NEHIMSS: Training, oversight for project management leads to cost cutting
PROVIDENCE, R.I.—Working through internal challenges was a difficult feat for Care New England Health System, a 643-bed, 6,878-employee system spanning the state of Rhode Island. However, creating a project management office and implementing staff training led to overall cost savings, employees from the health system said during a May 7 presentation at the HIMSS New England (NEHIMSS) chapter conference.

"In 2001, the facility hired an external consultant to help decide and determine what our strategic goals and mission would be for the new century,” said Wendy McCarron, director of Care New England’s PMO.

During the consultation, the initial idea to implement a PMO was proposed, along with 50 or so initiatives that the facility could work on to make productivity at Care New England more efficient.

In 2007, the facility merged the PMO and its IT department, where Care New England’s entire project portfolio is now managed.

Prior to 2007, “the area of evaluating a project was a big grey area,” said Brandt Swanson, a project manager at the facility. He added that previous projects weren’t reported properly to top management, which led to discrepancies.

In addition, McCarron said that managing an entire project portfolio is very difficult at a system with multiple facilities. “Not all of them have the same priority for the projects, not all of them have the same amount of funding each year, so the PMO's job is to act as the liaison to close that gap and help set the overall direction for CNE for both the clinical and financial areas," Swanson said.

Prior to the positive changes in workflow, “whoever hollered the loudest was the one who got their initiatives worked on,” explained McCarron. At that time, CNE faced internal challenges such as inaccurate budgets, no prioritization process and inadequate staff training.

Outside forces also weighed in heavily on the facility, including decreases in reimbursements, uncompensated care due to low state unemployment rates and higher mandates.

To alleviate this, McCarron said, “Our executives told us we have to tighten our belt and control expenses. We had to do more with less money. I hate that statement, but basically that is where we were at."

To do so, CNE increased guidelines, delivered a project portfolio system, increased document structure and implemented a training toolkit to make employees more efficient.

“Probably our biggest accomplishment was that we developed an internal education system including a project management guidebook and training,” said McCarron. Swanson said reforming CNE’s governing structure by implementing steering committees was also beneficial.

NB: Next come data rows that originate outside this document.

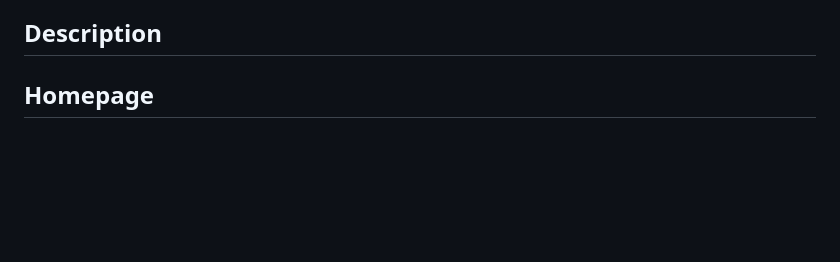
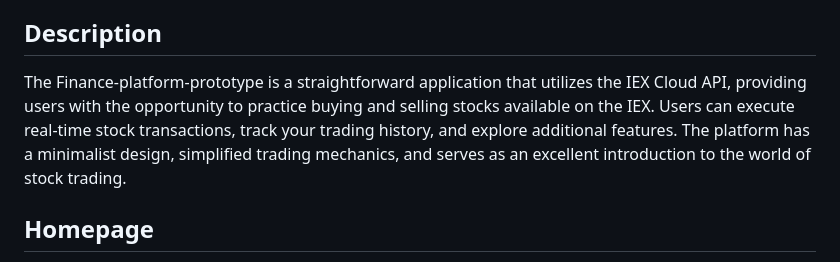
Before and after one commit to crystalceu/finance-platform-prototype, a Markdown page: README.md, the part around the change. Rendered like a GitHub page; blank space fills up the shorter version.

```diff
--- a/README.md
+++ b/README.md
@@ -12,6 +12,9 @@
 
 <a name="desc"></a>
 ## Description
+
+The Finance-platform-prototype is a straightforward application that utilizes the IEX Cloud API, providing users with the opportunity to practice buying and selling stocks available on the IEX. Users can execute real-time stock transactions, track your trading history, and explore additional features.
+The platform has a minimalist design, simplified trading mechanics, and serves as an excellent introduction to the world of stock trading.
 
 <a name="homepage"></a>
 ## Homepage
```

Currently, the committees work as a gateway by meeting once a week to review project requests. The committee doesn’t approve the projects but instead offers insight and can endorse or oppose projects.

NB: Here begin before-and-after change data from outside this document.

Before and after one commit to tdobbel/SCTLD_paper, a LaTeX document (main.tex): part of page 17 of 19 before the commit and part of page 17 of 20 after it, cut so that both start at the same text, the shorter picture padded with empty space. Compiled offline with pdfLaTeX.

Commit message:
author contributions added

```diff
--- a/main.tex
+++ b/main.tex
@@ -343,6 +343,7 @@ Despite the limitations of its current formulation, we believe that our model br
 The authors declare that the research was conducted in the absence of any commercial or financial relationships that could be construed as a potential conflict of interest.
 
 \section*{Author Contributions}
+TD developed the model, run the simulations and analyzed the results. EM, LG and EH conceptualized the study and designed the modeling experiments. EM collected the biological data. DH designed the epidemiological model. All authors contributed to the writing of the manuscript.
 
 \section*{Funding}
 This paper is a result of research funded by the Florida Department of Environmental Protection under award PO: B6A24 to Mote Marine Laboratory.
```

“This works because now every project, no matter how big or small, is evaluated the same way,” said Swanson. Because there is now a standard process across the health system, CNE has a more accurate budget and a more balanced portfolio.

The facility spent three to four months developing a home-grown, web-based project portfolio management system (PPM) to gain better compliance while still saving costs. “The bottom line is that we developed this system for $15,000,” said Swanson, compared to the $150,000 the facility would have paid to purchase a PPM through a vendor.

The PPM system has resulted in time savings, has improved communication and standardization, and has streamlined project practices, allowing project information to be brought up within minutes rather than hours, he said.

Because the facility had such a large volume of projects and staff training lagged, staff often missed deadlines, said Karen Carlson, senior project manager. "Training was a huge issue. We really wanted to make sure that our staff was going to have the understanding to be able to look forward to responsibilities that were coming their way," Carlson said.

The facility implemented a team-based approach that relied on internal resources and brought together staff from various departments: “Job description number nine—all other duties assigned—is rampant in our hospital,” she said.

CNE created a management guidebook and training curriculum to create guidance and increase transparency into the PMO. “We didn’t have a great way to bring in fancy project manager training, we didn’t have money to hire additional project managers, we couldn’t bring in consultants, so what do we do? We looked at ourselves and come up with a planned attack to come up with our own internal training,” Carlson said.

Training the 69 staff members costs approximately $1,000 per person and Carlson estimated that the home-grown training curriculum saved the facility $69,000.

“We want to see the outcomes in our project management," said Carlson. "We want to make sure that everyone is on the same page to get the job done."